---------- DATA FOR ANALYSIS ----------
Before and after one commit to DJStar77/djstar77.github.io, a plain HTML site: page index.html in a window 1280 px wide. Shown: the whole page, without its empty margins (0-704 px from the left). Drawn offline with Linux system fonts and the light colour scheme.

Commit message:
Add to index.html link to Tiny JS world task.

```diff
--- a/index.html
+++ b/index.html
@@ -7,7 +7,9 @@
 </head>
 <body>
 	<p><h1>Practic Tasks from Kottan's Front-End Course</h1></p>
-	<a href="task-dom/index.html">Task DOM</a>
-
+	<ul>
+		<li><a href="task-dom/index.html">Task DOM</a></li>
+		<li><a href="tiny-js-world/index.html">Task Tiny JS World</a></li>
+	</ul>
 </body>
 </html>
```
----------
---------- DATA FOR ANALYSIS ----------
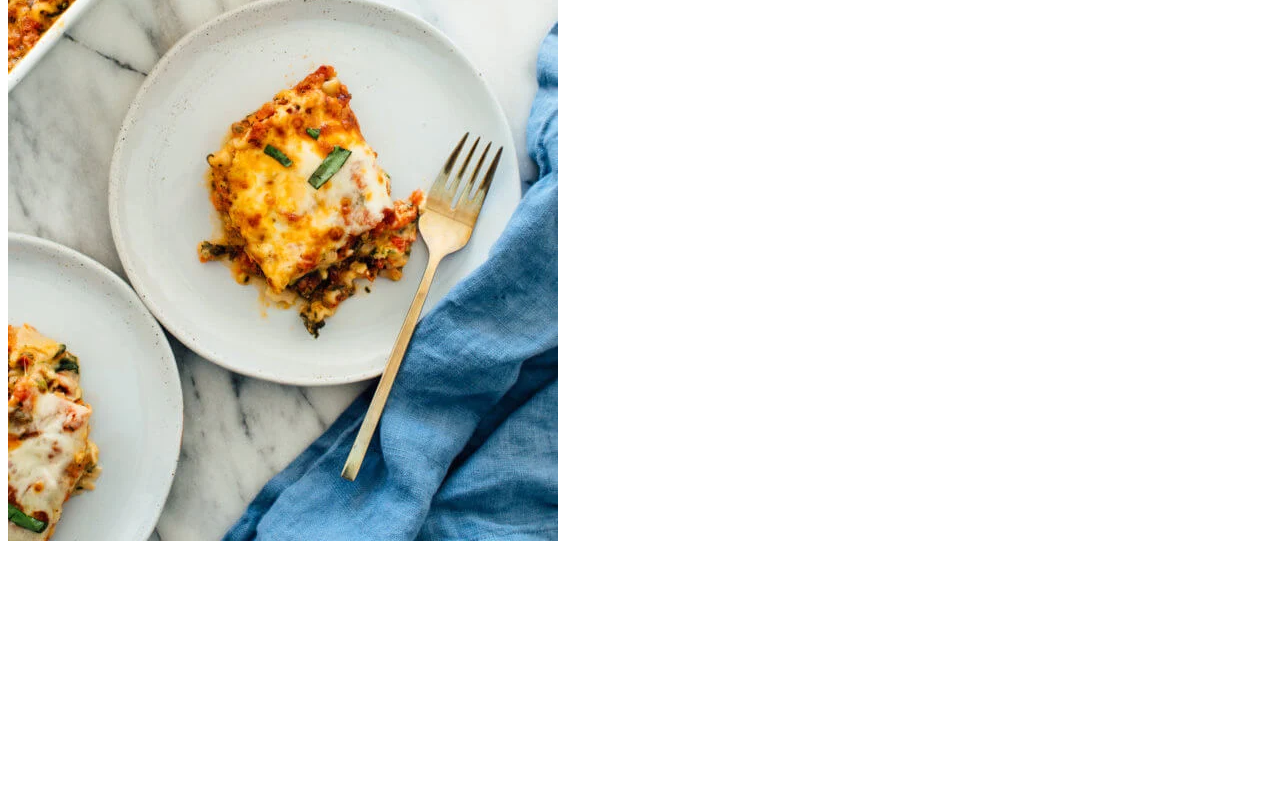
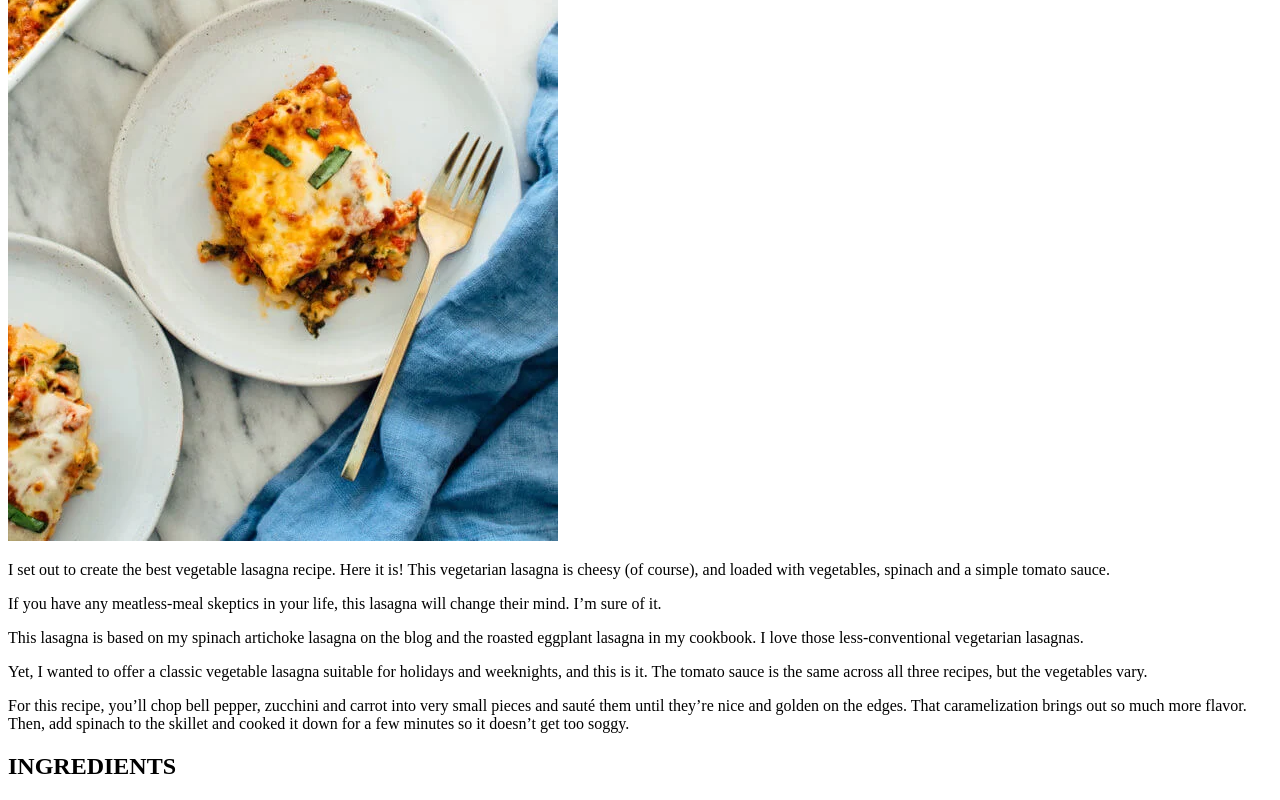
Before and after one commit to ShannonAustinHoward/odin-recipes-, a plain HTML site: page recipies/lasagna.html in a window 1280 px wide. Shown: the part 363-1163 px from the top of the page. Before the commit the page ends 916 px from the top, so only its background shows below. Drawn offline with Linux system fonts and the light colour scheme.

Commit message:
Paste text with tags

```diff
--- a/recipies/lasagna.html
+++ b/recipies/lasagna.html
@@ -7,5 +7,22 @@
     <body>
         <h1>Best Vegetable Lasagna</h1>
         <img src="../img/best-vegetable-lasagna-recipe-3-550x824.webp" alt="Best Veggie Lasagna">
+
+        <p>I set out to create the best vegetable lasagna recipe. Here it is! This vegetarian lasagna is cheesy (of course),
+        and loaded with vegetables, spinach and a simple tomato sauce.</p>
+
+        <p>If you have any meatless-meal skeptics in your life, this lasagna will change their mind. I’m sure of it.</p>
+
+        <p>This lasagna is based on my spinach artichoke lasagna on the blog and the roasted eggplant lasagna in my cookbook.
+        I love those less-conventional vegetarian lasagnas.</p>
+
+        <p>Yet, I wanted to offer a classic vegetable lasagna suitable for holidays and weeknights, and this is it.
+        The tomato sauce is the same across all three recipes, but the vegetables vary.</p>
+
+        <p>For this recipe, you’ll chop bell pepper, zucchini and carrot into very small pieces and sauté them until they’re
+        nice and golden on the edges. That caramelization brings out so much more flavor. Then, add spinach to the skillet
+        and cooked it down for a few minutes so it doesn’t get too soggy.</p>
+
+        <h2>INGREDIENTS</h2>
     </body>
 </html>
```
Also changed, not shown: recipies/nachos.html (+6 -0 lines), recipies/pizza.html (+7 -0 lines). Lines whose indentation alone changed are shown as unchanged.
----------
---------- DATA FOR ANALYSIS ----------
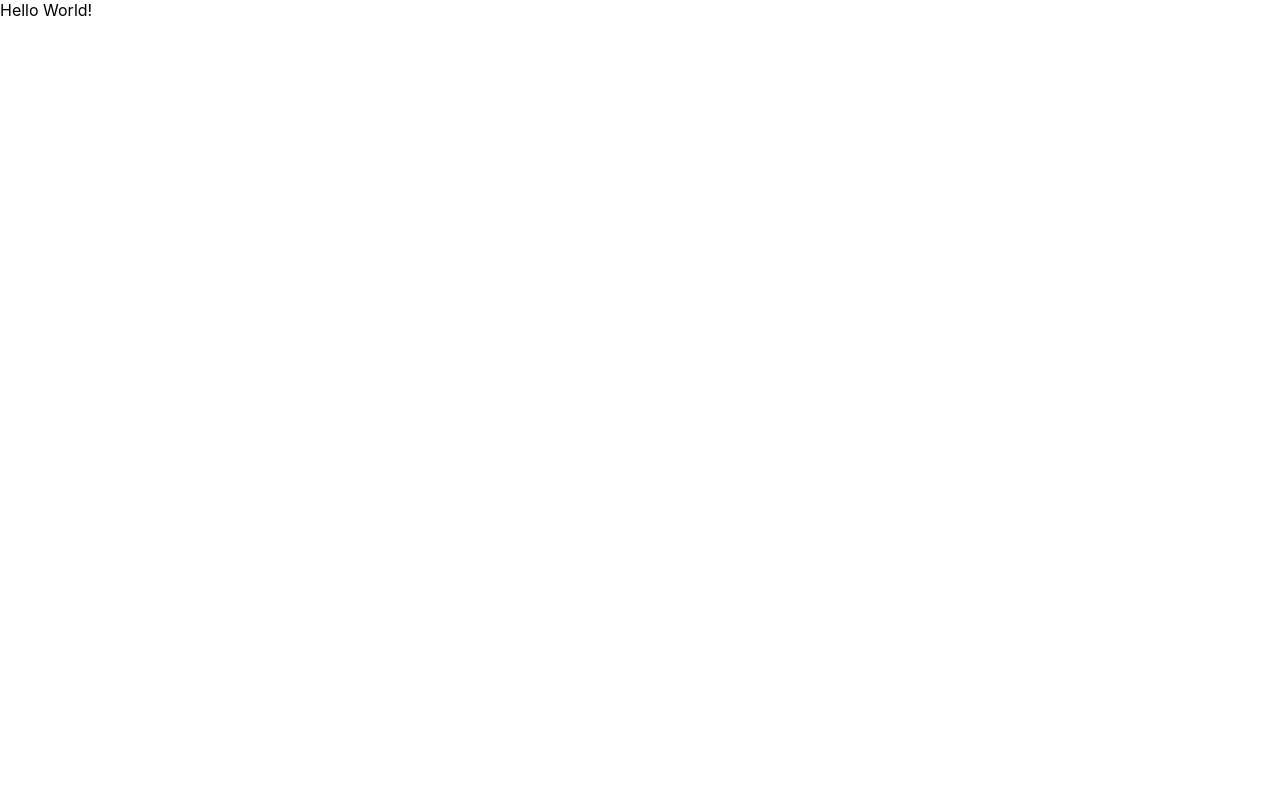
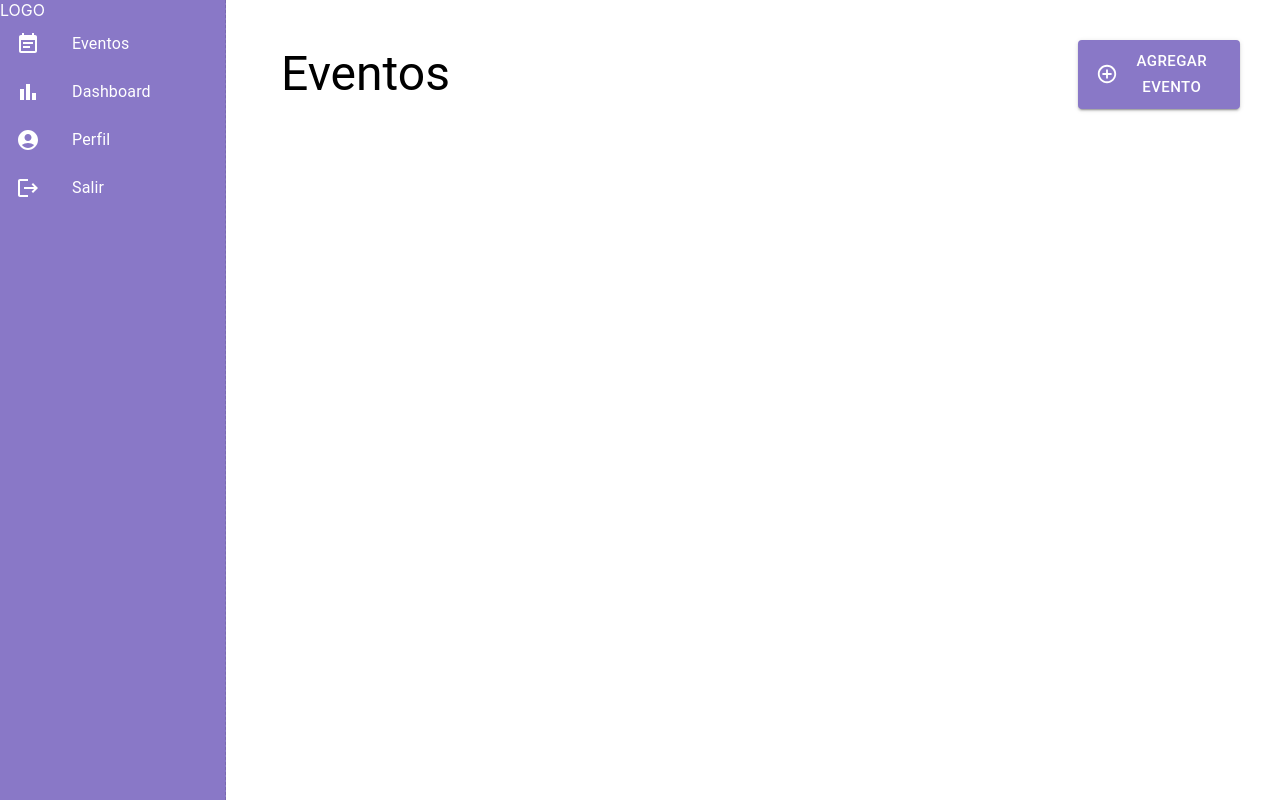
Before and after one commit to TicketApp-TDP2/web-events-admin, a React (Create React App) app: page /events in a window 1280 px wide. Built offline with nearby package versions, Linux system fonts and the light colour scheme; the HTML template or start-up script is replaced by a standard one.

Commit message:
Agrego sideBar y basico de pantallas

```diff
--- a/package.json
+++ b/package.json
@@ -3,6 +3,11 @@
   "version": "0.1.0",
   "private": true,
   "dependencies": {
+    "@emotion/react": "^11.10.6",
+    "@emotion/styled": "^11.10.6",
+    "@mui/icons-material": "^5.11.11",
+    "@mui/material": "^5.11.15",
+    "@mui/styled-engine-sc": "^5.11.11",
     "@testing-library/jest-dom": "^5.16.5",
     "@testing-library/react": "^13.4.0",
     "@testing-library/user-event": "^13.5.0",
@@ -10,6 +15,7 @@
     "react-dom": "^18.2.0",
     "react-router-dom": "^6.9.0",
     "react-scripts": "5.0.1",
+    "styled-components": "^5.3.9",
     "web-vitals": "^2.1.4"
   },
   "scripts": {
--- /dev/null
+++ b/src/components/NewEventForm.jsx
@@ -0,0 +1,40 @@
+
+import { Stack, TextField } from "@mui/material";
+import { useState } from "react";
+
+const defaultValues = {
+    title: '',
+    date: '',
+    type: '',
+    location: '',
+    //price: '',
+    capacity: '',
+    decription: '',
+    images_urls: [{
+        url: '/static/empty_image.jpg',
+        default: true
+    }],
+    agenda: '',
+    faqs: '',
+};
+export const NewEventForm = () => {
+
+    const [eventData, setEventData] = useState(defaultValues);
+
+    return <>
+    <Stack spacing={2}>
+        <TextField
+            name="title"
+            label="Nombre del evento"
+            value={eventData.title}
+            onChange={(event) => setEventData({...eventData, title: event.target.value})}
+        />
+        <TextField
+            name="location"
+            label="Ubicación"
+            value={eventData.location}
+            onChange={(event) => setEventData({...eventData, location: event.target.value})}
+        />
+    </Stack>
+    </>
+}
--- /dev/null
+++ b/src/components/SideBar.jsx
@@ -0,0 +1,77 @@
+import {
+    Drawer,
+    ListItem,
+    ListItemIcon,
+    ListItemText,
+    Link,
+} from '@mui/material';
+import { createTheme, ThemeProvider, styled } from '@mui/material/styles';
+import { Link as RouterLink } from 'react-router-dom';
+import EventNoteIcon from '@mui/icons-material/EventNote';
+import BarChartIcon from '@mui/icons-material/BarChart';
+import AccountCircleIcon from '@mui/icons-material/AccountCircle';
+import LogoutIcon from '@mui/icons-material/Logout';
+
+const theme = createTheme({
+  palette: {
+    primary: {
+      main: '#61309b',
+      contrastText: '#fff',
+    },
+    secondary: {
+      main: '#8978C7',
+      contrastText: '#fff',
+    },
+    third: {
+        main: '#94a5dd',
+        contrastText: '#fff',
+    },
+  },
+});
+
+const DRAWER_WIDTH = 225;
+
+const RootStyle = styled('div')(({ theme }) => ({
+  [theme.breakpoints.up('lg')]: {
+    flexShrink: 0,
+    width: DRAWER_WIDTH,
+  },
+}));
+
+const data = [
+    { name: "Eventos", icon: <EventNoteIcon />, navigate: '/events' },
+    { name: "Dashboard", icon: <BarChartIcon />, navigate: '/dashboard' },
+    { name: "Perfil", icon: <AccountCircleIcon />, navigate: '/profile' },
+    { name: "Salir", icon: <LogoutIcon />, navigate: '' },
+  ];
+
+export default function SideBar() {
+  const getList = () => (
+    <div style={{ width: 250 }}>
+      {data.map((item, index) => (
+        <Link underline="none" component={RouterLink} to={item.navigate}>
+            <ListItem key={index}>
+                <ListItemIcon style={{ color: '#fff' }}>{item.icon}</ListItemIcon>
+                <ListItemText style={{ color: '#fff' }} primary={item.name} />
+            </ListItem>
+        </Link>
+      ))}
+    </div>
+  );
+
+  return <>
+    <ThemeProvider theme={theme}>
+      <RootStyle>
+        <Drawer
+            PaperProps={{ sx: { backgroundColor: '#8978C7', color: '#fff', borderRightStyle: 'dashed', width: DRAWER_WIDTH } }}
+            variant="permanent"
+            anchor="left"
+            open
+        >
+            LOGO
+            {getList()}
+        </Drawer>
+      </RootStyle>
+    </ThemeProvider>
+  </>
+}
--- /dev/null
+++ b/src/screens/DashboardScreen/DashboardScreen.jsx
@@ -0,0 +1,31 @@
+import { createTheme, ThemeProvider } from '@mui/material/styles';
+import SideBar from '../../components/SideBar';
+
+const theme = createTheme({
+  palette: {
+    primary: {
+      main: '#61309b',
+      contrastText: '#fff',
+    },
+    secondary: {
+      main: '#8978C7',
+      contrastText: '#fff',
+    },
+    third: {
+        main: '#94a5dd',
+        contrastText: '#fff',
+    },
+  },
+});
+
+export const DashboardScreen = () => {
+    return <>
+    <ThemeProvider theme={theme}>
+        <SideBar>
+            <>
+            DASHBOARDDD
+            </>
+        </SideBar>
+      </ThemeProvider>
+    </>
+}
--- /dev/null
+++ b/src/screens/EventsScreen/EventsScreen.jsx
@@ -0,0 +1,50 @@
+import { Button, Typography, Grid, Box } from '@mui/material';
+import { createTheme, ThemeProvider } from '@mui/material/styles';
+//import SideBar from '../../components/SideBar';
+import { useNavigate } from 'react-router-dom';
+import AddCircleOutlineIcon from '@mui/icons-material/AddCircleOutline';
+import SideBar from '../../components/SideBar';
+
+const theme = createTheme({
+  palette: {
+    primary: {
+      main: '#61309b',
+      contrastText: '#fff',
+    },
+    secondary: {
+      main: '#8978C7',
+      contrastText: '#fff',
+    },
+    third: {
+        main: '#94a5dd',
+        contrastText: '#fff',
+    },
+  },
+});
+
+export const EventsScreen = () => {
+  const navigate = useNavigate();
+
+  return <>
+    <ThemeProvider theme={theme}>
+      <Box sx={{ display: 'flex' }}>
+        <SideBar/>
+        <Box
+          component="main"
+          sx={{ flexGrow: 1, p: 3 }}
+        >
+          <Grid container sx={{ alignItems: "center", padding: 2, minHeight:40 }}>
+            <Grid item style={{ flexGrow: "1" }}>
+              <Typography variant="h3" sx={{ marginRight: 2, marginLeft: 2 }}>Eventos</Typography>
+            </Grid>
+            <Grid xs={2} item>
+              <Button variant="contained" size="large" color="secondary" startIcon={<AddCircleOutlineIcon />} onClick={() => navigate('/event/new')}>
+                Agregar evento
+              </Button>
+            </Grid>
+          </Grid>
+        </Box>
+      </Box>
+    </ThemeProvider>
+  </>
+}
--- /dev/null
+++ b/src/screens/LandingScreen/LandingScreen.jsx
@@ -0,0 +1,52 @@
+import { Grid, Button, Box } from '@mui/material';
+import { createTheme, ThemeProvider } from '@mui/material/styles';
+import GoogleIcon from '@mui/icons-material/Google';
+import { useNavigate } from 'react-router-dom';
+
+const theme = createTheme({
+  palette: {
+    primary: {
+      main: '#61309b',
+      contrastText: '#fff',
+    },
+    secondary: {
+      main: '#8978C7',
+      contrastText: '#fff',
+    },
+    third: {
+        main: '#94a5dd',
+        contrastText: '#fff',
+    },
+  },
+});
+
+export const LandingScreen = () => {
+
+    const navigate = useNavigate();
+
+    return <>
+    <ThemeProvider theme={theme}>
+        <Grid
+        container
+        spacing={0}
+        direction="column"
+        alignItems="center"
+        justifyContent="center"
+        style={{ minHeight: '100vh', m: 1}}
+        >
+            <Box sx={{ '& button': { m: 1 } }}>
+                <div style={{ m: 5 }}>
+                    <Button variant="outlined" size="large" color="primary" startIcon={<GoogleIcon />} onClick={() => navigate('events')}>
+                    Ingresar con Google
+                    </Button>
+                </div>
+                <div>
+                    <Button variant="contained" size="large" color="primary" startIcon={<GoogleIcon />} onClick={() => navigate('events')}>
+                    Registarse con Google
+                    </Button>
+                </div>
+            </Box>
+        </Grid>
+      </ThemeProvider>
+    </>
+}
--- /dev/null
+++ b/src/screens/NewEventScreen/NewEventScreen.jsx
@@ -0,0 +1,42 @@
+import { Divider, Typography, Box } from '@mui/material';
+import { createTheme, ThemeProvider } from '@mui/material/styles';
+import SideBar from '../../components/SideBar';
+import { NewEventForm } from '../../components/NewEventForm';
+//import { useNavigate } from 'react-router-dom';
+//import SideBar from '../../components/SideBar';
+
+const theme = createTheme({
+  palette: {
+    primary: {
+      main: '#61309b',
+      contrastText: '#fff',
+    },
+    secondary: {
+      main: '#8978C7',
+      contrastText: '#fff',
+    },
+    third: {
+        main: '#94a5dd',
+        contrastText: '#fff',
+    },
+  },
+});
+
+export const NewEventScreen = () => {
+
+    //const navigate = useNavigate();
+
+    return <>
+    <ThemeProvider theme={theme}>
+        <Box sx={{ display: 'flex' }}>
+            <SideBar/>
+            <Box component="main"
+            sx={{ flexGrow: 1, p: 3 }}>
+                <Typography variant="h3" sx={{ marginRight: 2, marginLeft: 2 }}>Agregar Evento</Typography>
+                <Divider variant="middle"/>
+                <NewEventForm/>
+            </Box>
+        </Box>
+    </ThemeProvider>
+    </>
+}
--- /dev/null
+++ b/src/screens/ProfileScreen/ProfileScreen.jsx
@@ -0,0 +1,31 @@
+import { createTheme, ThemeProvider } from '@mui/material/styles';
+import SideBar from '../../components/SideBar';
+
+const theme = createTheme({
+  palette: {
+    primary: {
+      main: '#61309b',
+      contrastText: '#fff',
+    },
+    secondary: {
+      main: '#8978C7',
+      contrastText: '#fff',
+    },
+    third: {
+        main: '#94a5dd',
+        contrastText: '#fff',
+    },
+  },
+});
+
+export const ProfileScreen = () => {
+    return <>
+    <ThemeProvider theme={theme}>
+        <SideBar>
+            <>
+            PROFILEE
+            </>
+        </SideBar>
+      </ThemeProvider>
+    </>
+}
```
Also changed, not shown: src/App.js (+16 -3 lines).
----------
ABOUT THIS TASK:
Return the lines of the records that include the string "Grid".

ANSWER:
+import { Button, Typography, Grid, Box } from '@mui/material';
+          <Grid container sx={{ alignItems: "center", padding: 2, minHeight:40 }}>
+            <Grid item style={{ flexGrow: "1" }}>
+            </Grid>
+            <Grid xs={2} item>
+            </Grid>
+          </Grid>
+import { Grid, Button, Box } from '@mui/material';
+        <Grid
+        </Grid>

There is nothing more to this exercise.